■ **Data for this exercise**

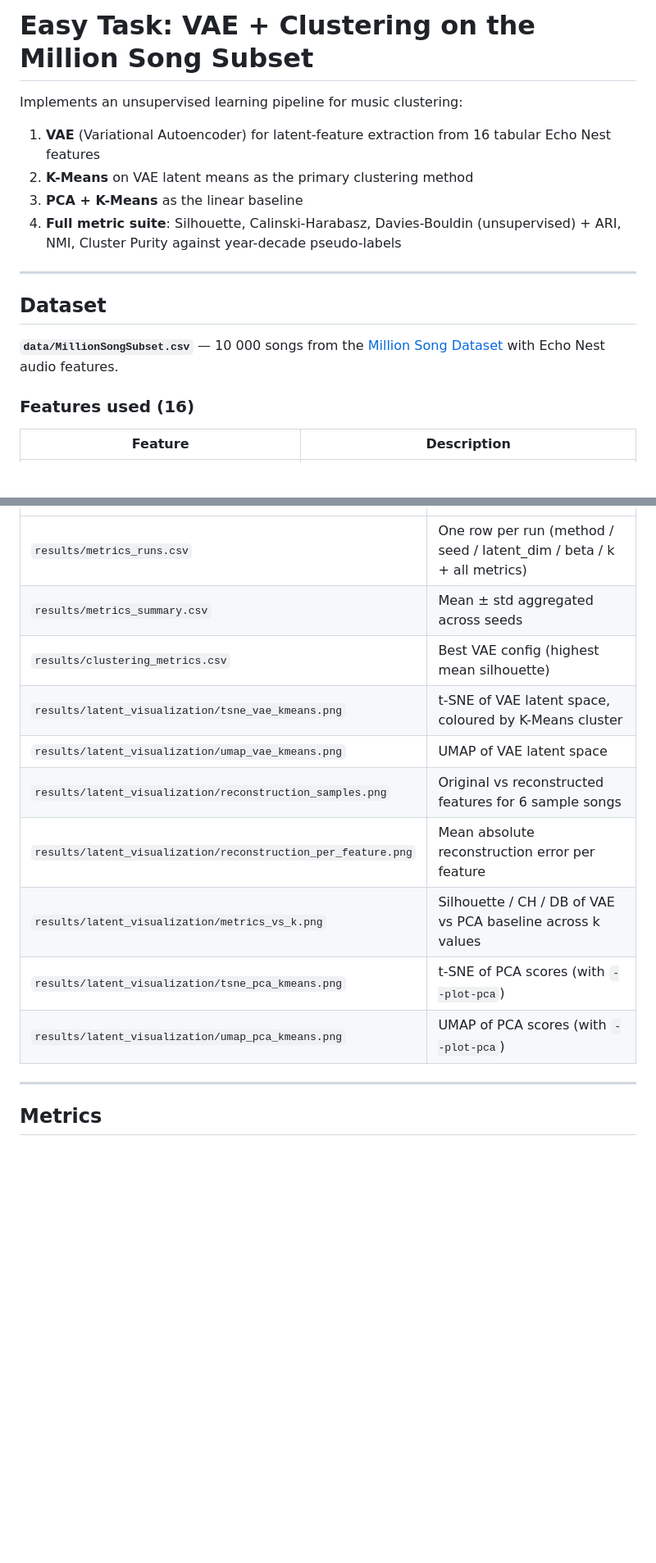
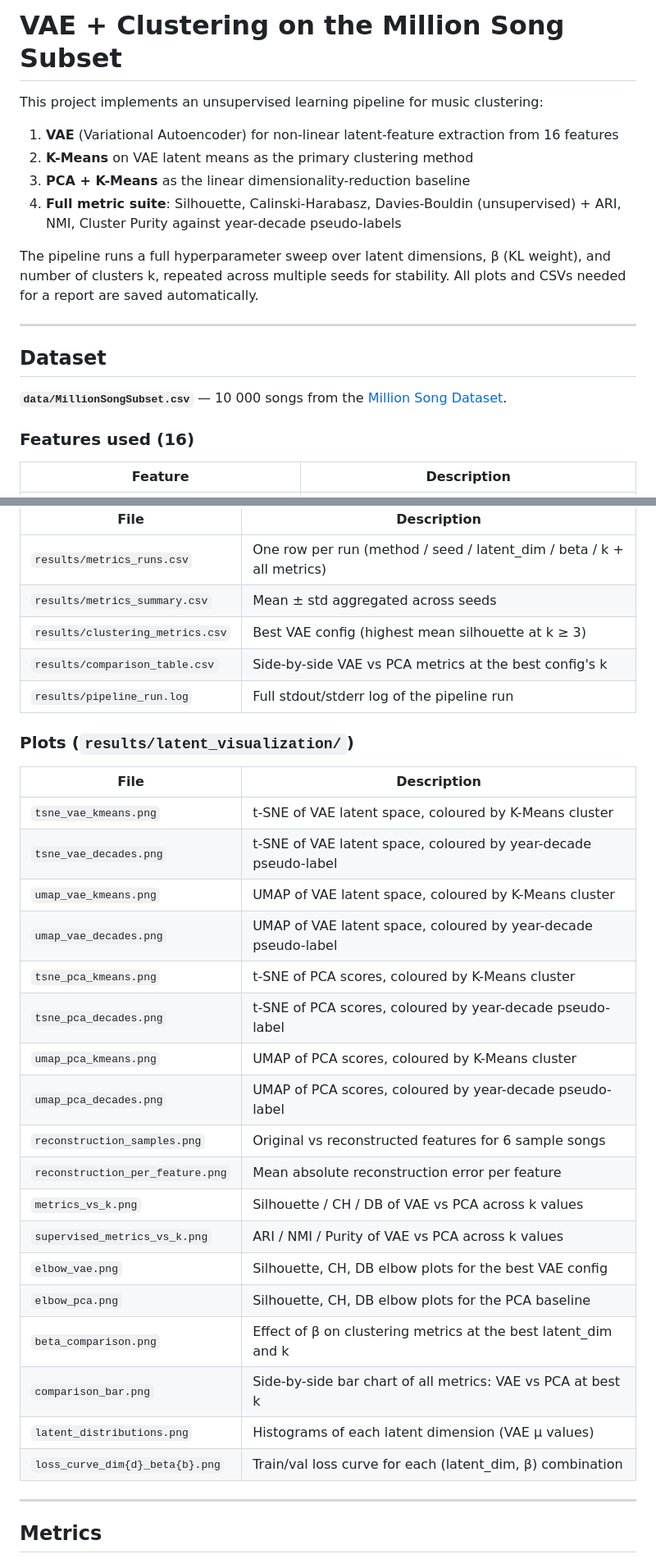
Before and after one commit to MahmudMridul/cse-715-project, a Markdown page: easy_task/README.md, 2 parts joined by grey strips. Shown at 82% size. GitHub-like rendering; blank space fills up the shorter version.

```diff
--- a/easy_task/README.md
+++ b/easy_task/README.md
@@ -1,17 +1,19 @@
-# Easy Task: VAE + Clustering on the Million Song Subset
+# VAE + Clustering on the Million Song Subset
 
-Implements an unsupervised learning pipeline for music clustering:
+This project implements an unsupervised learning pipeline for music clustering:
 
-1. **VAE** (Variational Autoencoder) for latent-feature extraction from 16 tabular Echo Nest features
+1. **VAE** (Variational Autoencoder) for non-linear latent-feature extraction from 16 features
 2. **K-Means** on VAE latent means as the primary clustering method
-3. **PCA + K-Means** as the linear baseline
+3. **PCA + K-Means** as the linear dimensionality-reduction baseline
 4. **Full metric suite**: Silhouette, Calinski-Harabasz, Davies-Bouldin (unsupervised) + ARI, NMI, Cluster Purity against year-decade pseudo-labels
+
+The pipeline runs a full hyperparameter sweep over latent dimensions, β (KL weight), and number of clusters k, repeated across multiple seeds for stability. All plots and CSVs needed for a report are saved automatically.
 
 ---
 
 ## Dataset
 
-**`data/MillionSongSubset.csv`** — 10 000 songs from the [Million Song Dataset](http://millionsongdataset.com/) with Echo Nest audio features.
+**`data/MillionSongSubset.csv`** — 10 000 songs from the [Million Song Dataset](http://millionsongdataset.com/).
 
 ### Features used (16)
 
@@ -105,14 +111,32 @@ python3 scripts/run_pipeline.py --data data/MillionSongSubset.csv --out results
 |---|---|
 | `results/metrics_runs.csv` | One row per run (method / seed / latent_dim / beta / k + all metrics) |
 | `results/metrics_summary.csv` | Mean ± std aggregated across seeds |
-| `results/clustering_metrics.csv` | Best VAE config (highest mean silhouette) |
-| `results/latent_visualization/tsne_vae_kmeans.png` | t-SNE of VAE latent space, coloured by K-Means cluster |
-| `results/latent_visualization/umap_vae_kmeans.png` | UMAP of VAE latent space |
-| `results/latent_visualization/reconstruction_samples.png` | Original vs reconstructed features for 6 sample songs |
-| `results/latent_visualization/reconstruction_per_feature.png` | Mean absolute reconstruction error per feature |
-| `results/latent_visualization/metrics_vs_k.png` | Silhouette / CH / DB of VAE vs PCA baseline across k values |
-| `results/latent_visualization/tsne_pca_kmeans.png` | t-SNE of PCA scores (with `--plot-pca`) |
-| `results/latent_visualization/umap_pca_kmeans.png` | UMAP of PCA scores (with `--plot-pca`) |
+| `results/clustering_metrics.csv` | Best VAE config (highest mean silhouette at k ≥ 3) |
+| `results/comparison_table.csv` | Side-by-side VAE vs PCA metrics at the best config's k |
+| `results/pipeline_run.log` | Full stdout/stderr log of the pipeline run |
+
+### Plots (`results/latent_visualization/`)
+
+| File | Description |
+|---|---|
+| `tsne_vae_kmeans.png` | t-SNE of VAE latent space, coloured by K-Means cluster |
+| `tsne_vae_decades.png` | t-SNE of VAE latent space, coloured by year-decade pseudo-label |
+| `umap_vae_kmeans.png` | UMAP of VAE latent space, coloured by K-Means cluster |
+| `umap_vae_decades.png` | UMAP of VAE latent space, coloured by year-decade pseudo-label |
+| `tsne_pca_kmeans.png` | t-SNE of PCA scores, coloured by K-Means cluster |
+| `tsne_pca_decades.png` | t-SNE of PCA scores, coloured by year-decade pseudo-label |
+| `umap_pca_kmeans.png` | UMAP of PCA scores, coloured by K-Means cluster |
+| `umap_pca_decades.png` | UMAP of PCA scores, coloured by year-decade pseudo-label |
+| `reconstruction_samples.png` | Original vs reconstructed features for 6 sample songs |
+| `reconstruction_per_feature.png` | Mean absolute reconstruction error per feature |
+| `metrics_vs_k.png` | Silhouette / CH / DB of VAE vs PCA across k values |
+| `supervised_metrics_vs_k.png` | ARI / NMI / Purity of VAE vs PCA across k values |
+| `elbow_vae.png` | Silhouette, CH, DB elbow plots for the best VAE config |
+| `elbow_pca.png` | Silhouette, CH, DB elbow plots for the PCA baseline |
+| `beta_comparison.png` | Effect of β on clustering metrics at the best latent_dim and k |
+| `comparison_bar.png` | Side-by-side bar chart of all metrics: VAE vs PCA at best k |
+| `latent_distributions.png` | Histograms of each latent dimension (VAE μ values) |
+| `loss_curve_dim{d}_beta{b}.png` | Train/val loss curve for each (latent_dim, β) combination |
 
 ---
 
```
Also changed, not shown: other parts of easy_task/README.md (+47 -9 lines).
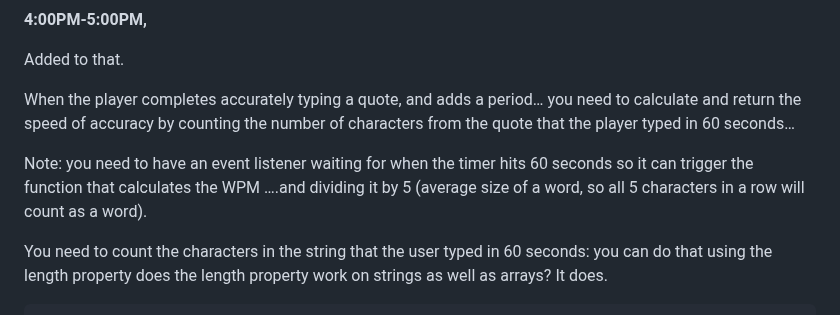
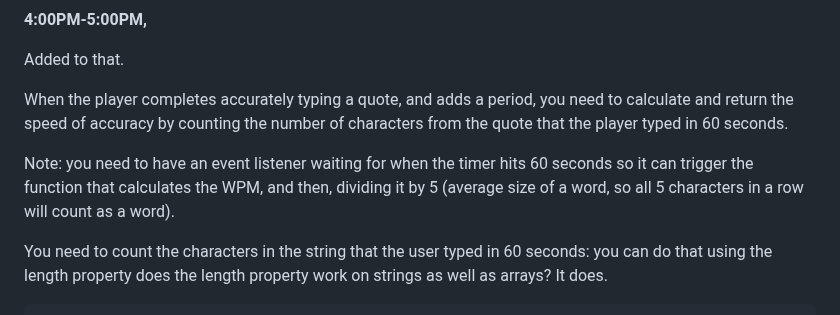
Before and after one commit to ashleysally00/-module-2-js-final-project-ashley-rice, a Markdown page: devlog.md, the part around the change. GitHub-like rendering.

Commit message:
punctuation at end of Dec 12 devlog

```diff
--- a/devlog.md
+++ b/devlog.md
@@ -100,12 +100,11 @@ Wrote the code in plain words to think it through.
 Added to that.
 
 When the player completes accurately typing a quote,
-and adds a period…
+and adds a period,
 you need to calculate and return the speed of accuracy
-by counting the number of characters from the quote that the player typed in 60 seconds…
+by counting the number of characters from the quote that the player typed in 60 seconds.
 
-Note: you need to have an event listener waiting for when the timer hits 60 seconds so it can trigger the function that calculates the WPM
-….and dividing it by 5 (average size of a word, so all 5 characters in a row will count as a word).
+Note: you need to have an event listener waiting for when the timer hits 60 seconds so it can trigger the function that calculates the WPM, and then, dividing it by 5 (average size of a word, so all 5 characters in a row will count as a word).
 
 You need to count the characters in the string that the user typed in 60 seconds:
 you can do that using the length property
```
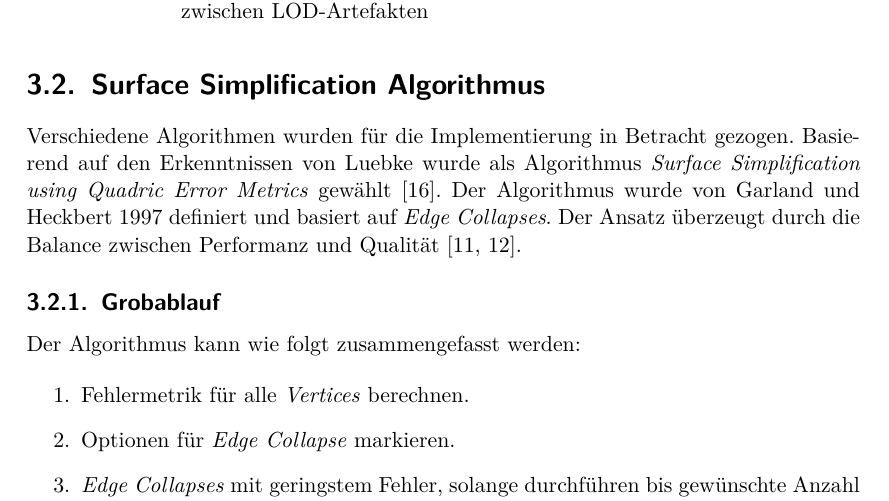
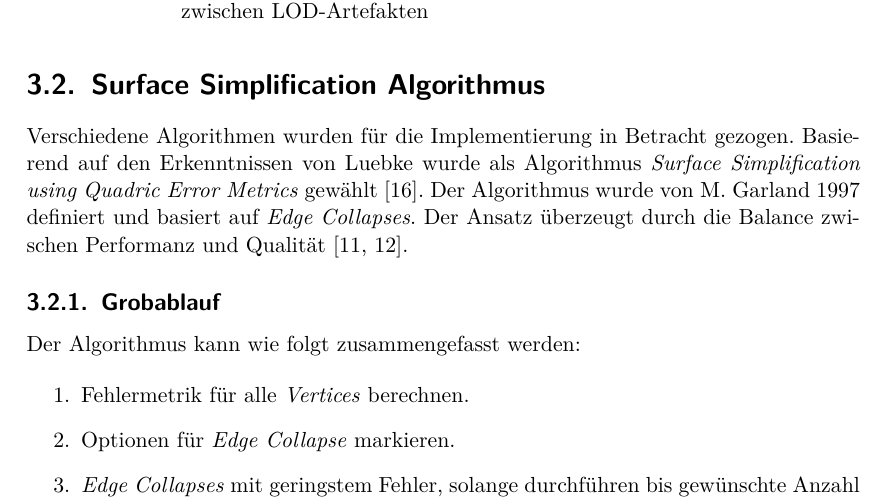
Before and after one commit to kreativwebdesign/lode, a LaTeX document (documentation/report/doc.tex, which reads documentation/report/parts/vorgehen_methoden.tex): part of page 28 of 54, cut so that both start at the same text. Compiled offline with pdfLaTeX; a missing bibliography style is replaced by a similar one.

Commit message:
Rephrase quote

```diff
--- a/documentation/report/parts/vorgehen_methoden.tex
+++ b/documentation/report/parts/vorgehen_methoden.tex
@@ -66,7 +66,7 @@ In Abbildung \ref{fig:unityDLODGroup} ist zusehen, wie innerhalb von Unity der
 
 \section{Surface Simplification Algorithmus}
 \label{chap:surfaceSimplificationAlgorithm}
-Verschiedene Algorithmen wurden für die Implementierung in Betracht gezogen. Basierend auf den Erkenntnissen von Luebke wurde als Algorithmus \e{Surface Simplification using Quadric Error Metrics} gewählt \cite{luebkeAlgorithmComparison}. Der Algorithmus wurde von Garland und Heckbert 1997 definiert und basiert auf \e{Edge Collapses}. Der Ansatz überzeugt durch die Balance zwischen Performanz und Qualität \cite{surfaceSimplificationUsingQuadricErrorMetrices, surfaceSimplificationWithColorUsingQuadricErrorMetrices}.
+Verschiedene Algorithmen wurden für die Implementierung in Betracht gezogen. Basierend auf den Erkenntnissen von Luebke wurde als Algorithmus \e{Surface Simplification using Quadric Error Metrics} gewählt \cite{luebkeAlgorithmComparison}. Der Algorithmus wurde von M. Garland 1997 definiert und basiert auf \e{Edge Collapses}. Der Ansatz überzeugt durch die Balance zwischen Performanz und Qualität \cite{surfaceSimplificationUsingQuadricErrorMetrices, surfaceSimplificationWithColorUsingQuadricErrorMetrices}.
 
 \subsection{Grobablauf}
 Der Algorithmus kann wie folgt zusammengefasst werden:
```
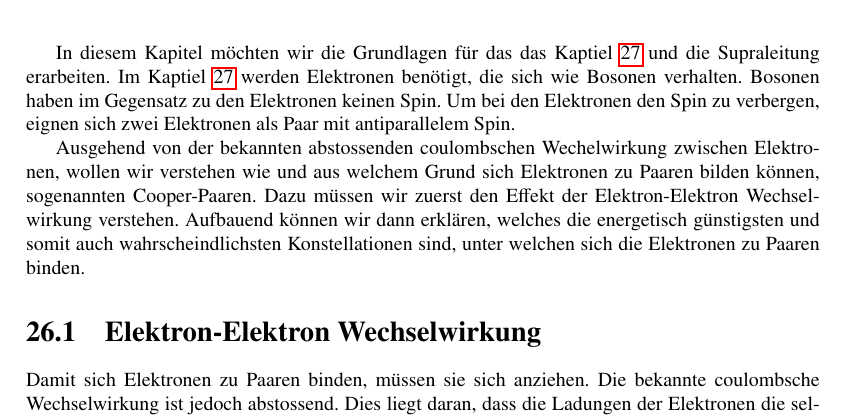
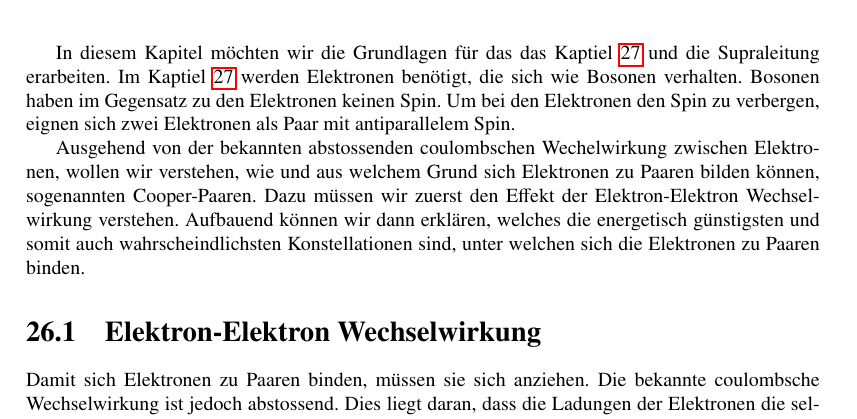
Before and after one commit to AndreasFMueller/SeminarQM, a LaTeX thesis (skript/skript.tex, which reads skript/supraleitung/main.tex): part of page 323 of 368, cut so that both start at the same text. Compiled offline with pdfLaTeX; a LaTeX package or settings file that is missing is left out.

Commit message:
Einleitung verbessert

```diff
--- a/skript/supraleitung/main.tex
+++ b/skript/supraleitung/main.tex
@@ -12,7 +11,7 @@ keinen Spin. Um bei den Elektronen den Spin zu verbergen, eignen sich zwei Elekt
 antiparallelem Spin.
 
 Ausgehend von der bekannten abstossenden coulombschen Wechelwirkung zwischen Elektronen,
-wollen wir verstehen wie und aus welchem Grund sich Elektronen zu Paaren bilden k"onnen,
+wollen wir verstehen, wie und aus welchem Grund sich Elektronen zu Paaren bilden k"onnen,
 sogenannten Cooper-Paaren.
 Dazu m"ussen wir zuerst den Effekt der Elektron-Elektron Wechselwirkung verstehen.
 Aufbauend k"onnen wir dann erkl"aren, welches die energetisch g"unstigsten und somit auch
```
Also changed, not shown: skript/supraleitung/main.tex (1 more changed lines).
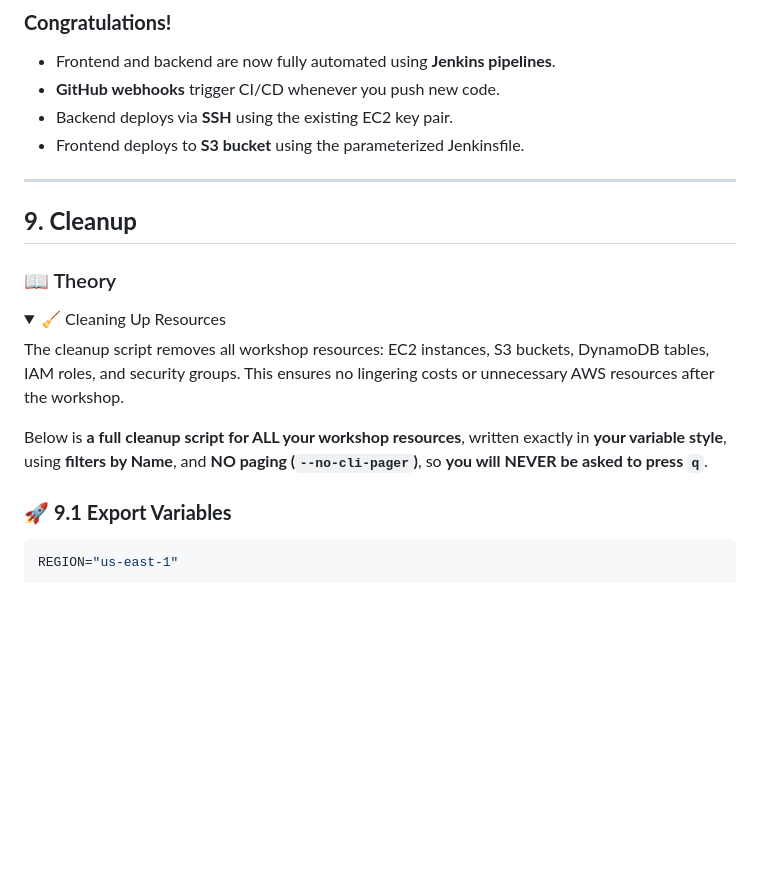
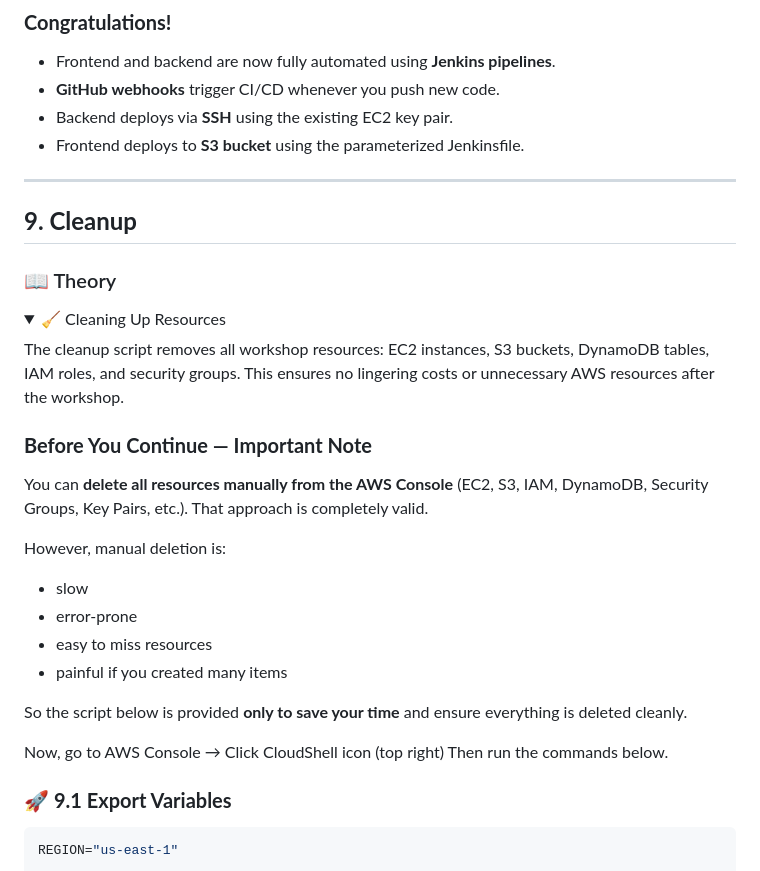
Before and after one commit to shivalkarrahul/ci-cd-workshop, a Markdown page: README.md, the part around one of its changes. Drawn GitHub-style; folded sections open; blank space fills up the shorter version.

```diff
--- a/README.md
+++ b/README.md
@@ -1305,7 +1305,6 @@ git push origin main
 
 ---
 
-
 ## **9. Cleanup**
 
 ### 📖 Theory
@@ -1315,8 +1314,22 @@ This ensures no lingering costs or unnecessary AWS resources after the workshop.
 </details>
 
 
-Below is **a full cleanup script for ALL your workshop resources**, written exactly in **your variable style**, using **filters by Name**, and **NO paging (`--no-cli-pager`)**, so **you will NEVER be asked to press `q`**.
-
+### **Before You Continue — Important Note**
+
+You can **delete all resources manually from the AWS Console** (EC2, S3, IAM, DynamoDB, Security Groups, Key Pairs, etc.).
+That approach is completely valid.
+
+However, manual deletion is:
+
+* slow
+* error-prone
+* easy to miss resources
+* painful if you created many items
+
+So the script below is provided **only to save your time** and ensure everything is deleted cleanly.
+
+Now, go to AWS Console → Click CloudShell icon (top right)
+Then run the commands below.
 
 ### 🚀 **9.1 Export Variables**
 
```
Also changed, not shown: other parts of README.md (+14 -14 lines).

■ **Task objective**
Using the entries above, count the lines that have the string "Elektronen" in them. Answer with that number only.

■ **Exercise output**
4